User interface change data
* * *

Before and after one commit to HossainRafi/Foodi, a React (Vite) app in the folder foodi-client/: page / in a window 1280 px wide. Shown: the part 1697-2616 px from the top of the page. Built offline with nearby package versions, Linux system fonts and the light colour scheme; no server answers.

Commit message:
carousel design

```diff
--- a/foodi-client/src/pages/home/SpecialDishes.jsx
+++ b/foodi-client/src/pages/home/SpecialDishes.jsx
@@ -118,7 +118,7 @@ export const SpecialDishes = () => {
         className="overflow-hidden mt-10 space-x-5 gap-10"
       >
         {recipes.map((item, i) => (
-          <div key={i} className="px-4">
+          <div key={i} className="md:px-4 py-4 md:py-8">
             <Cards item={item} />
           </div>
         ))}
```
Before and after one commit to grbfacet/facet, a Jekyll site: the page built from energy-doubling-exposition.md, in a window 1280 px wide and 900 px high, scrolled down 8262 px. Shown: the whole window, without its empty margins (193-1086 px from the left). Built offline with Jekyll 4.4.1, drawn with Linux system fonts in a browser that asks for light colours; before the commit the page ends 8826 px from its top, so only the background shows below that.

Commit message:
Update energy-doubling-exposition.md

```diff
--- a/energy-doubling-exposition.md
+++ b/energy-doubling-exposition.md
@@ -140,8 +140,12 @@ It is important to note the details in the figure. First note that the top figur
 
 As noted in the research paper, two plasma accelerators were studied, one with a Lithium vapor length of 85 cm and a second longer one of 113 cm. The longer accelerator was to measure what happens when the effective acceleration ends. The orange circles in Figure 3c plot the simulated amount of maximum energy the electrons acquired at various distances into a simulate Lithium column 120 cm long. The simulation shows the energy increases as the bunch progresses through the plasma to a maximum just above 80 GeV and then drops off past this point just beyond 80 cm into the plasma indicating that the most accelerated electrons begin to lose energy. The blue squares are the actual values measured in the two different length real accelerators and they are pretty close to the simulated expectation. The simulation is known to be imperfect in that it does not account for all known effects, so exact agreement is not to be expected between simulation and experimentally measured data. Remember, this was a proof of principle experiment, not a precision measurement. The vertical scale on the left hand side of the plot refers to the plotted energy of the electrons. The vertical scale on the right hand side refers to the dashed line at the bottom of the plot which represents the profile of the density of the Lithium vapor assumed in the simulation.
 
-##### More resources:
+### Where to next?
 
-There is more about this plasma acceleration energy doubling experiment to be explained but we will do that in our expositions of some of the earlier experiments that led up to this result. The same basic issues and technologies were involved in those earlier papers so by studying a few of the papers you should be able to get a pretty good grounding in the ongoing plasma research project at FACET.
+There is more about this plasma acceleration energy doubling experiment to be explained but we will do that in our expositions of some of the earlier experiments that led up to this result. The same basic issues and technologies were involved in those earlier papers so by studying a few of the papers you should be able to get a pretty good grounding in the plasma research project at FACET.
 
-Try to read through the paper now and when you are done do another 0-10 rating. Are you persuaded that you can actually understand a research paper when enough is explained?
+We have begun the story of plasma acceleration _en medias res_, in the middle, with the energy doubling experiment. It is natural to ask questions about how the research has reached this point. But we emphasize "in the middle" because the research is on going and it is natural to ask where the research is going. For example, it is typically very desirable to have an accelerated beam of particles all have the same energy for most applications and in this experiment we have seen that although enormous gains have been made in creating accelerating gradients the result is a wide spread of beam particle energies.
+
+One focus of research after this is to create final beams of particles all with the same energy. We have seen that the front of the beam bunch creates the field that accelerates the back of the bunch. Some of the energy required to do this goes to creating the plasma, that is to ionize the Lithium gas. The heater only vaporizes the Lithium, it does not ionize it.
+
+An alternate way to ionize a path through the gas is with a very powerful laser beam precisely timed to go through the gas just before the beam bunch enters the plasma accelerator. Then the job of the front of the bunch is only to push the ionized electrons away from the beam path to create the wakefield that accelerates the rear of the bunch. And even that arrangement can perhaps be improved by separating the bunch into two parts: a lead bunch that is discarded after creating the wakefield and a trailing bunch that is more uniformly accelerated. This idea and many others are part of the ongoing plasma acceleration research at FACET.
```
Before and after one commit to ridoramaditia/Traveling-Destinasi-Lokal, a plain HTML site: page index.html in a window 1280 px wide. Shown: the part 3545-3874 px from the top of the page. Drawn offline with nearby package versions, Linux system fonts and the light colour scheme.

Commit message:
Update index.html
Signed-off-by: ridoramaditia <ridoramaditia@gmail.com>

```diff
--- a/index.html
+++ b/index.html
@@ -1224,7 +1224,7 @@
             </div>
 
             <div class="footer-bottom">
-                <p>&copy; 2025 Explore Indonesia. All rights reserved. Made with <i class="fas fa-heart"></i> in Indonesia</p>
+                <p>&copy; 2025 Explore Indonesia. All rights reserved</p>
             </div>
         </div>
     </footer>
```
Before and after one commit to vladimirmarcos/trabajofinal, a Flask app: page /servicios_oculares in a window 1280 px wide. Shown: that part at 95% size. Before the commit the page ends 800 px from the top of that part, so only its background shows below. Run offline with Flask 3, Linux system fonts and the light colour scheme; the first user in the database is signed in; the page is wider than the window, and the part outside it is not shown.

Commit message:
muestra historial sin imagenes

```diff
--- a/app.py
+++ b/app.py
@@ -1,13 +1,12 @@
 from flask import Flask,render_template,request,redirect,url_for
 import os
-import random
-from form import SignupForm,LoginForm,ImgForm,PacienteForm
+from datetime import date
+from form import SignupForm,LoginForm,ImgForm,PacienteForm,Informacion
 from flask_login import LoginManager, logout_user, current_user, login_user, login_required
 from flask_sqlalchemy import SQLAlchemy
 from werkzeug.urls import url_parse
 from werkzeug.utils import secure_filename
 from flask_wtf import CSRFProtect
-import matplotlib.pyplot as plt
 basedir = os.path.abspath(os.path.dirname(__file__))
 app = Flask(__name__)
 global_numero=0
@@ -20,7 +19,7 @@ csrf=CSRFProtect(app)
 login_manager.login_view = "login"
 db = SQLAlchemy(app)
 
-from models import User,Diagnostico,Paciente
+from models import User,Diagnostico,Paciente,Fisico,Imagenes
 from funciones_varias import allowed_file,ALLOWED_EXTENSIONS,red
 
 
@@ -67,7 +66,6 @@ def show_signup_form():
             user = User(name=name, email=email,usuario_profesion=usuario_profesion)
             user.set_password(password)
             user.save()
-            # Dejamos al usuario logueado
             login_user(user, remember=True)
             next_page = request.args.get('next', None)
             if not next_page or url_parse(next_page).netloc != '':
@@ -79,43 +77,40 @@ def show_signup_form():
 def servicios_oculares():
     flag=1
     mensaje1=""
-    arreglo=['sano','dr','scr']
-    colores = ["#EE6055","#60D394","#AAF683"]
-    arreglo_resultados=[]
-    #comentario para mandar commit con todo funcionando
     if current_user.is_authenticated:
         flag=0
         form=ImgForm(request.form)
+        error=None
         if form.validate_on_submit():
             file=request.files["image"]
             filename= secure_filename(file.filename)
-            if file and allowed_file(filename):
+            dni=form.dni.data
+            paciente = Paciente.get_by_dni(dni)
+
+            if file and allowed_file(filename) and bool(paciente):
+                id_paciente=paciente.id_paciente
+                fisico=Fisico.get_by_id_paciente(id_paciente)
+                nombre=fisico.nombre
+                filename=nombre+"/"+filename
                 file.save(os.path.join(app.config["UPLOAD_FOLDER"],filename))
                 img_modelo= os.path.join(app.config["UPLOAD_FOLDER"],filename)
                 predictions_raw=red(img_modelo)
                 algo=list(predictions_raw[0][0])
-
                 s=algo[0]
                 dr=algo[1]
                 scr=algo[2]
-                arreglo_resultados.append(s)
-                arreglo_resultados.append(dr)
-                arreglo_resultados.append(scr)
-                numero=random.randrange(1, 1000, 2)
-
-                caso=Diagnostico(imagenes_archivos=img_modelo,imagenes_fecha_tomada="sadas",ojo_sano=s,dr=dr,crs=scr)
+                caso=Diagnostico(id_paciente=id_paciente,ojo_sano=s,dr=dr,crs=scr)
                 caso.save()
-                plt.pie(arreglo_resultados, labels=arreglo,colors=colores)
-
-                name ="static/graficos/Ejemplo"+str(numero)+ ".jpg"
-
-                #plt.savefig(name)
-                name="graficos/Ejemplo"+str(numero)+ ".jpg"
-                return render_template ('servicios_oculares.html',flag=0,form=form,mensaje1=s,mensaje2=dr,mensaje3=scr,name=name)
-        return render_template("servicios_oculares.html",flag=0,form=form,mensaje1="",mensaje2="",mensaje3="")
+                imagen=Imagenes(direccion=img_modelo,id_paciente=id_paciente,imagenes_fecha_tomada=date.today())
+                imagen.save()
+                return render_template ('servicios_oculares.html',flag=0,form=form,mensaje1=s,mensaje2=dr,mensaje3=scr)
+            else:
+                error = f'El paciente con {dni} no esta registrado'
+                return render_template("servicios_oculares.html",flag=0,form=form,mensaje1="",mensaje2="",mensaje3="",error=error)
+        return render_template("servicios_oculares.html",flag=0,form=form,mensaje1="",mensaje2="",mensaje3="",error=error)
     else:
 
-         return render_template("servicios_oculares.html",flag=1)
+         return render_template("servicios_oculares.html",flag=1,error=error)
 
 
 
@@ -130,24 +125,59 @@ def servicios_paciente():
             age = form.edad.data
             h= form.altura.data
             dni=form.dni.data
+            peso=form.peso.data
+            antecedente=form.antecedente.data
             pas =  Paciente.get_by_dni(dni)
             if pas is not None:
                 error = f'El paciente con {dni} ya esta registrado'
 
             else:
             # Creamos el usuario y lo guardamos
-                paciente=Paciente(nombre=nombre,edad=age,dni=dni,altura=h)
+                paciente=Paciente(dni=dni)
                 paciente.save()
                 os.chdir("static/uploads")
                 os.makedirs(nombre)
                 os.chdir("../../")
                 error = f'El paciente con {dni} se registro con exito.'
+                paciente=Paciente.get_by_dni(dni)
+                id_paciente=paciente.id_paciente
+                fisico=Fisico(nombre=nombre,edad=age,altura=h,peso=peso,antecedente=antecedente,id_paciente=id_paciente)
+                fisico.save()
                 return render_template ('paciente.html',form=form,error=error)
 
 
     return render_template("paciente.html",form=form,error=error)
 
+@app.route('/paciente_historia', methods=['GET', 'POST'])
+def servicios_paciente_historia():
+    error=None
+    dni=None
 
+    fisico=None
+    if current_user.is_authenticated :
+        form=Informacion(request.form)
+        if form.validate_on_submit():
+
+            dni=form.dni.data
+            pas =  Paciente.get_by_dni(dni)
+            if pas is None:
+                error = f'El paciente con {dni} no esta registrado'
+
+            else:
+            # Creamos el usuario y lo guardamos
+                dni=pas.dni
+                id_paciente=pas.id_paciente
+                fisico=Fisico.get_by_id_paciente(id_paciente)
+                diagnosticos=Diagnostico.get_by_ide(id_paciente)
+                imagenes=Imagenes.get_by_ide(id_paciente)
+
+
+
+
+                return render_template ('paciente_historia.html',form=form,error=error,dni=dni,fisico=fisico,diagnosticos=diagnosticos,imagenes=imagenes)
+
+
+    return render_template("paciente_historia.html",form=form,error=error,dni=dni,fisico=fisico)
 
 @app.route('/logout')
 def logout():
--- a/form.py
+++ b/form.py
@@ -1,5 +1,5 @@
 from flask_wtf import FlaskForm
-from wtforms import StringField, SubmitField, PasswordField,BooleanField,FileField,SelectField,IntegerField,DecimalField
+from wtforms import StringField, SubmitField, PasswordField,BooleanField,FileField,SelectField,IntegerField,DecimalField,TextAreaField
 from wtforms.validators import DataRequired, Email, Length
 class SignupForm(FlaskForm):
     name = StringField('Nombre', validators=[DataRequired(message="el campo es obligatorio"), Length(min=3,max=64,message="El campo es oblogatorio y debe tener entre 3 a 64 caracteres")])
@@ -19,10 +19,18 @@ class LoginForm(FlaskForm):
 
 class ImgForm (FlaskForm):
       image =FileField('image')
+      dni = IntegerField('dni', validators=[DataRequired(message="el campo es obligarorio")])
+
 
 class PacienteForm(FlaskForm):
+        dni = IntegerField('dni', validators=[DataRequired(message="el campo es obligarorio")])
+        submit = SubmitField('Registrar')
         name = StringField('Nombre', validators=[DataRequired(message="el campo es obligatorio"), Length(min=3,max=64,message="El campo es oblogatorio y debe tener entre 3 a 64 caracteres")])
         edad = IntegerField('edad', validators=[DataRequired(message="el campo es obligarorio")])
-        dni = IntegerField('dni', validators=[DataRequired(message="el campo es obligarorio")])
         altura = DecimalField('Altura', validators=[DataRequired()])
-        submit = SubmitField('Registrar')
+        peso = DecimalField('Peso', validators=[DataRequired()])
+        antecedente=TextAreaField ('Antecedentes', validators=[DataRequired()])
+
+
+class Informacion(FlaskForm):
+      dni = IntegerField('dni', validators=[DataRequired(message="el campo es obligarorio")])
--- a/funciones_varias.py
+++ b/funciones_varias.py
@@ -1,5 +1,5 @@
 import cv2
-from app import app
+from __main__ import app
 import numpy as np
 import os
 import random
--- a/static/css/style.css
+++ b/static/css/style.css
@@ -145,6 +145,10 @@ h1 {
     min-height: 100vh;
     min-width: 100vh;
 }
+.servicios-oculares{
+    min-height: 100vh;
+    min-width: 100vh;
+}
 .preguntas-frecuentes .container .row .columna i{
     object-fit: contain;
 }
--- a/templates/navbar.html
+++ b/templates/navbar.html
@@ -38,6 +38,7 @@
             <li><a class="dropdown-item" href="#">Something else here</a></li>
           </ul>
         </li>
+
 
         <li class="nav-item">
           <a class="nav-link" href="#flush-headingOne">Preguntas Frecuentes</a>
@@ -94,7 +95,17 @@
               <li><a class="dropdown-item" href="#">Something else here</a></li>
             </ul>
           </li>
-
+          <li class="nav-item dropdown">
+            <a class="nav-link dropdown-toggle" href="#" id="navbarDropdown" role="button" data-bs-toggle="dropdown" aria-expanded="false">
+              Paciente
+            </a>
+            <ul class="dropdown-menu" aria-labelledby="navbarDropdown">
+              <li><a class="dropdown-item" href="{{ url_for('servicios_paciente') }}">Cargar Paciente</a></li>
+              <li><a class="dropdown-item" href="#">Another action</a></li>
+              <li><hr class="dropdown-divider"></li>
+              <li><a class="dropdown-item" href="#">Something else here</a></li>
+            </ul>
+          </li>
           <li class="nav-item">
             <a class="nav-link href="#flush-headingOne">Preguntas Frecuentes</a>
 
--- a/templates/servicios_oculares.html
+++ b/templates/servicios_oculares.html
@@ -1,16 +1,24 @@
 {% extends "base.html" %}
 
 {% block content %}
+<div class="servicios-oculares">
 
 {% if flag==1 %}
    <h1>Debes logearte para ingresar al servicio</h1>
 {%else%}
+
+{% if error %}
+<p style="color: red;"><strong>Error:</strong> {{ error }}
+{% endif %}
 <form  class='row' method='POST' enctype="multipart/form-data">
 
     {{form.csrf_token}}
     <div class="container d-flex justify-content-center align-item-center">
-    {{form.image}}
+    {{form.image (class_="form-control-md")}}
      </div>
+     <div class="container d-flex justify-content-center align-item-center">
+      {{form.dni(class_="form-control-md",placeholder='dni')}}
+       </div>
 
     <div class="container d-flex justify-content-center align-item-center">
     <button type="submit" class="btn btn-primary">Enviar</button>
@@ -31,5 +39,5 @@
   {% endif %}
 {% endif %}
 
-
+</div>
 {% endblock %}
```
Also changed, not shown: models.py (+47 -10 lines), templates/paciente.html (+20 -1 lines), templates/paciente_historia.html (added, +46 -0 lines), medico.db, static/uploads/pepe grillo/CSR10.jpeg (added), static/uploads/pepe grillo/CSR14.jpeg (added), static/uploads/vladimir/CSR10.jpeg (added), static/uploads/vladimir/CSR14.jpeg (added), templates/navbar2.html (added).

* * *

_Goal of the exercise:_ Return every line above that contains the word "else".

_Solution:_
+            else:
     else:
             else:
+            else:
             <li><a class="dropdown-item" href="#">Something else here</a></li>
               <li><a class="dropdown-item" href="#">Something else here</a></li>
+              <li><a class="dropdown-item" href="#">Something else here</a></li>
 {%else%}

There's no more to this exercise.